Health Department urges testing young children for lead paint
Press Release, Orleans and Genesee County Public Health Departments
Each year, National Lead Poisoning Prevention Week (Oct. 20-26) is a call to bring together families, organizations, and local governments to increase lead poisoning prevention education and awareness.
“Lead poisoning is preventable!” stated Paul Pettit, Public Health Director of Genesee and Orleans Counties. “Parents and caretakers can reduce their child’s exposure to lead in their environment and have their children tested for lead at ages 1 and 2.”
The 3 key themes of NLPPW are:
- Get the Facts: Find out about the hazards of lead.
- Get Your Home Tested: Find out how to minimize risks of lead exposure by hiring a certified professional to test older homes for lead.
- Get Your Child Tested: A simple blood test can detect lead. Consult your health care provider for advice on testing your children.
Lead can be found inside and outside the home, including in the water that travels through lead pipes or in the soil around the house. However, the most common source is from lead-based paint.
Most homes built before 1978 have old lead paint, often under newer paint. If paint peels, cracks, or is worn down, the chips and dust from the old lead paint can spread onto floors, windowsills and all around your home. Lead can enter the body by breathing in or swallowing the lead dust (especially during activities such as renovations, repairs or painting).
Lead poisoning occurs when lead enters the bloodstream and builds up to toxic levels. Children less than 6 years old are especially at risk because of their small size and developing brains. Children are most commonly exposed to lead by eating paint chips or chewing on surfaces coated with lead-based paint, such as window sills. Children also tend to put their hands and/or other objects, which may be contaminated with lead dust, into their mouths. Exposure to lead can seriously harm a child’s health and cause:
• Damage to the brain and nervous system
• Slowed growth and development
• Learning and behavior problems
• Hearing and speech problems
During pregnancy, lead can cross over from the mother to the baby. High levels of lead in the blood during pregnancy could affect the baby’s growth and development. This could affect a baby’s hearing, vision, and ability to learn. Very high levels of lead can lead to bleeding, miscarriage (death of fetus), or stillbirth (dead at birth).
A blood lead test is the only way to find out if your child has been exposed to lead and has a detectable blood lead level. Most children with detectable levels of lead in their blood have no obvious symptoms.

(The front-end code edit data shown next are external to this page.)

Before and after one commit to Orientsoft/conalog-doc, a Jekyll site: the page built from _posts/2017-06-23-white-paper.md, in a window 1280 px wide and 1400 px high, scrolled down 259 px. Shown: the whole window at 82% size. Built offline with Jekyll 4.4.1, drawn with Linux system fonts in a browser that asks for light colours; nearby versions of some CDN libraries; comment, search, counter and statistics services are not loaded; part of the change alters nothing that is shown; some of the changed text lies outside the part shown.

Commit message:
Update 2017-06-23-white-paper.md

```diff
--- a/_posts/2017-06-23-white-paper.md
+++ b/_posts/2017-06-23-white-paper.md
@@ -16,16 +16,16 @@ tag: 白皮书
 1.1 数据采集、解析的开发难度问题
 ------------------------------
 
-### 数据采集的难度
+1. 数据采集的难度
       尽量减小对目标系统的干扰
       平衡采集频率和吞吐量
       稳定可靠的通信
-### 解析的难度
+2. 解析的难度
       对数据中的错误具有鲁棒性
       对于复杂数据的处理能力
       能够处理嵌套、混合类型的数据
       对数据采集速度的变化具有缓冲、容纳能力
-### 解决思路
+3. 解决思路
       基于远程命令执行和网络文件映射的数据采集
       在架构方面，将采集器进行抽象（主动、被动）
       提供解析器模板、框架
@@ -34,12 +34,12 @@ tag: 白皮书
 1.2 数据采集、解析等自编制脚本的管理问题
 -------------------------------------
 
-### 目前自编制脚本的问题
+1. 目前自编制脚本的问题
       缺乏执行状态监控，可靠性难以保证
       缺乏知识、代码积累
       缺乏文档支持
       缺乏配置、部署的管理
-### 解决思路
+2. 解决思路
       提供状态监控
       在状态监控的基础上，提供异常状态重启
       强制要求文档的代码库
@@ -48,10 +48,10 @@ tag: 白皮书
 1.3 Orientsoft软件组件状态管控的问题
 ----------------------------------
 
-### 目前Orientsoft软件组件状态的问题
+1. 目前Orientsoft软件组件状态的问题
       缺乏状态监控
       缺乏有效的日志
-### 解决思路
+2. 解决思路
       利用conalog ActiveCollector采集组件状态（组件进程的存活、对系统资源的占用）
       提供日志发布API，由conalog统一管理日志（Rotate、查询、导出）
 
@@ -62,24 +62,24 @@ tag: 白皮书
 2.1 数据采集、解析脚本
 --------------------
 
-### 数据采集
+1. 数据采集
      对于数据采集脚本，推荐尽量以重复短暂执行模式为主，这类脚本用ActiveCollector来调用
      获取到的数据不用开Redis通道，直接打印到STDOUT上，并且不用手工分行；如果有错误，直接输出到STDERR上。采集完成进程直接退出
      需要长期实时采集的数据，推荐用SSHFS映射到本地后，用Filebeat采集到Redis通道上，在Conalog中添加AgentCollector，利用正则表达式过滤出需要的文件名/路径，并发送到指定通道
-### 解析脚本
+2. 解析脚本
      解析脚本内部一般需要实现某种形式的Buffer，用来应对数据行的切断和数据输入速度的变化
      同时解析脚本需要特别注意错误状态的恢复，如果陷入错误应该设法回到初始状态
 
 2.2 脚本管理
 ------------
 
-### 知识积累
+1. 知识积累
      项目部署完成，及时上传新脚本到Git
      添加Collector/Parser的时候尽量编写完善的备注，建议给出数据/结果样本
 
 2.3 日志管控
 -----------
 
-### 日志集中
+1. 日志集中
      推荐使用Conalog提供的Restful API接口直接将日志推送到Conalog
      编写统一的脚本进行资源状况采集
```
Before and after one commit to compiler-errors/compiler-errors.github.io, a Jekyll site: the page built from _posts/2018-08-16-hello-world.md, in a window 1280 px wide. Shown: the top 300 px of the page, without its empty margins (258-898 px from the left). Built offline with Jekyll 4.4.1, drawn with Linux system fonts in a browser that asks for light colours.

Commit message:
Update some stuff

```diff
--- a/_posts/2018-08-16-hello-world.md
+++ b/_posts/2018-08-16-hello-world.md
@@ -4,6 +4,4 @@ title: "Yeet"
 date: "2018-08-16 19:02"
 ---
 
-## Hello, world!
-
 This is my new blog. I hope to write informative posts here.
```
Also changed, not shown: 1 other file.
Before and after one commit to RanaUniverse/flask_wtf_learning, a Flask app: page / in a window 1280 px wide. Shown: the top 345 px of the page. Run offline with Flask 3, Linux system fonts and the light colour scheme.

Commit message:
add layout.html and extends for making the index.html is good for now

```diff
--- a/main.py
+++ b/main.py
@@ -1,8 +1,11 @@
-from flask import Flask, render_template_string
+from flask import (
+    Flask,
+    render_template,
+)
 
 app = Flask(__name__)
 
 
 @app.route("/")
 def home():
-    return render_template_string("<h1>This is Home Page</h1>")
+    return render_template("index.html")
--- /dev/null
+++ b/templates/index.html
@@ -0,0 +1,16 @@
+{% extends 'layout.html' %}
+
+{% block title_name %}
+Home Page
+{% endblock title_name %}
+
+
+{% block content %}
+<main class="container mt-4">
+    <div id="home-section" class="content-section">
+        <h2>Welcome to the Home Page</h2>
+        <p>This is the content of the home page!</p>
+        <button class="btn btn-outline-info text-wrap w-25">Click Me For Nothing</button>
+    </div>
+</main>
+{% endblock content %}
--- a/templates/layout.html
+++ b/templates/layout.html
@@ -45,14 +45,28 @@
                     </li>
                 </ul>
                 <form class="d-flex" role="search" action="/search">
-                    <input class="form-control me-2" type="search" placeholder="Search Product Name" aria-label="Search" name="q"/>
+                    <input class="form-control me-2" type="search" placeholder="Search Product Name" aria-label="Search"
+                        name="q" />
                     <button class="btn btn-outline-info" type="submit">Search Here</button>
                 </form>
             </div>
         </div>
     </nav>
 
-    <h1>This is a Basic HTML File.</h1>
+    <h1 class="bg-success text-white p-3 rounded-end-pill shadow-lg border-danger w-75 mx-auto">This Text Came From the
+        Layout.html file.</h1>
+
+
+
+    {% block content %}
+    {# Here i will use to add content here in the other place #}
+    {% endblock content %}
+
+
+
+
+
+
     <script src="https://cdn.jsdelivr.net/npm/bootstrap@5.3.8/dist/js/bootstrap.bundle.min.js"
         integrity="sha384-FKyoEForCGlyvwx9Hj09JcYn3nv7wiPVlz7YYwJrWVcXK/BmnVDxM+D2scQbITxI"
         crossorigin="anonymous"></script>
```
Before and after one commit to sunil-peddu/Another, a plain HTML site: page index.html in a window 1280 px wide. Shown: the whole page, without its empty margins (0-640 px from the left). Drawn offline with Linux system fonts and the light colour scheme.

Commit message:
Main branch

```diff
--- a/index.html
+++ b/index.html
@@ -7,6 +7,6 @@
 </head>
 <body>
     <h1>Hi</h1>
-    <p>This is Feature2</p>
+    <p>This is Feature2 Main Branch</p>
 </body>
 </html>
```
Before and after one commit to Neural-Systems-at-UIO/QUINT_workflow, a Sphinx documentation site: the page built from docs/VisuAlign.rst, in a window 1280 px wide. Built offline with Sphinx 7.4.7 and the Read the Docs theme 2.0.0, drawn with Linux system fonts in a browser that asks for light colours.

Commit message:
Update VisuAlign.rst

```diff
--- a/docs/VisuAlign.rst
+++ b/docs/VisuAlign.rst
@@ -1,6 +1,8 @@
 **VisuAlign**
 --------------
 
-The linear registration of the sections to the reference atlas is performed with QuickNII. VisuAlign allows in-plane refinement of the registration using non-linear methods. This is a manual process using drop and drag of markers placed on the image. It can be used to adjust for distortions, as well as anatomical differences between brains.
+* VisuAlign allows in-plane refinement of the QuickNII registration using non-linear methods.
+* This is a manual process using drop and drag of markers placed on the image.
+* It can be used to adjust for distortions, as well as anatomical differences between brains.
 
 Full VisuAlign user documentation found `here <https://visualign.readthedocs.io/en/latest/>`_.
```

New York State requires health care providers to test all children for lead with a blood lead test at ages 1 and again at 2. At every well-child visit up to age 6, health care providers must ask parents about any contact their child might have had with lead. If there’s been a chance of contact, providers are required to test for lead again.
One of the most important things parents, caretakers, and medical providers can do is have children screened for lead at ages 1 and again at 2. The goal is for all children to be tested for lead at these ages.
The table below shows local data from 2018 in Genesee, Orleans and Wyoming counties. Lead testing and early detection can prevent long-term health problems for your child and their future. Make sure to talk to your child’s doctor about lead screening at their next appointment.
County % of Children Tested at 1 % of Children Tested at 2
Genesee 63.9% 59.8%
Orleans 60.6% 55.3%
Wyoming 63.0% 61.0%
“Effective October 1st, 2019 a child whose blood lead level is 5 µg/dl (micrograms per deciliter) or more will be contacted by their local health department who will help families identify sources of lead and create plans to remove it by conducting home inspections,” Pettit explained. “In addition, Public Health Nurses will work with the family and the child’s Primary Care Provider to support the process. Public Health Nurses will contact the parents/guardians to discuss the child’s diet, growth and development, and how to prevent further exposure to lead. The nurses will work with the child’s provider’s office as well to make sure future testing is scheduled, allowing for the blood lead levels to be monitored until they fall below the action level.”
To learn more about the New York State Lead Poisoning Prevention Program, please click here.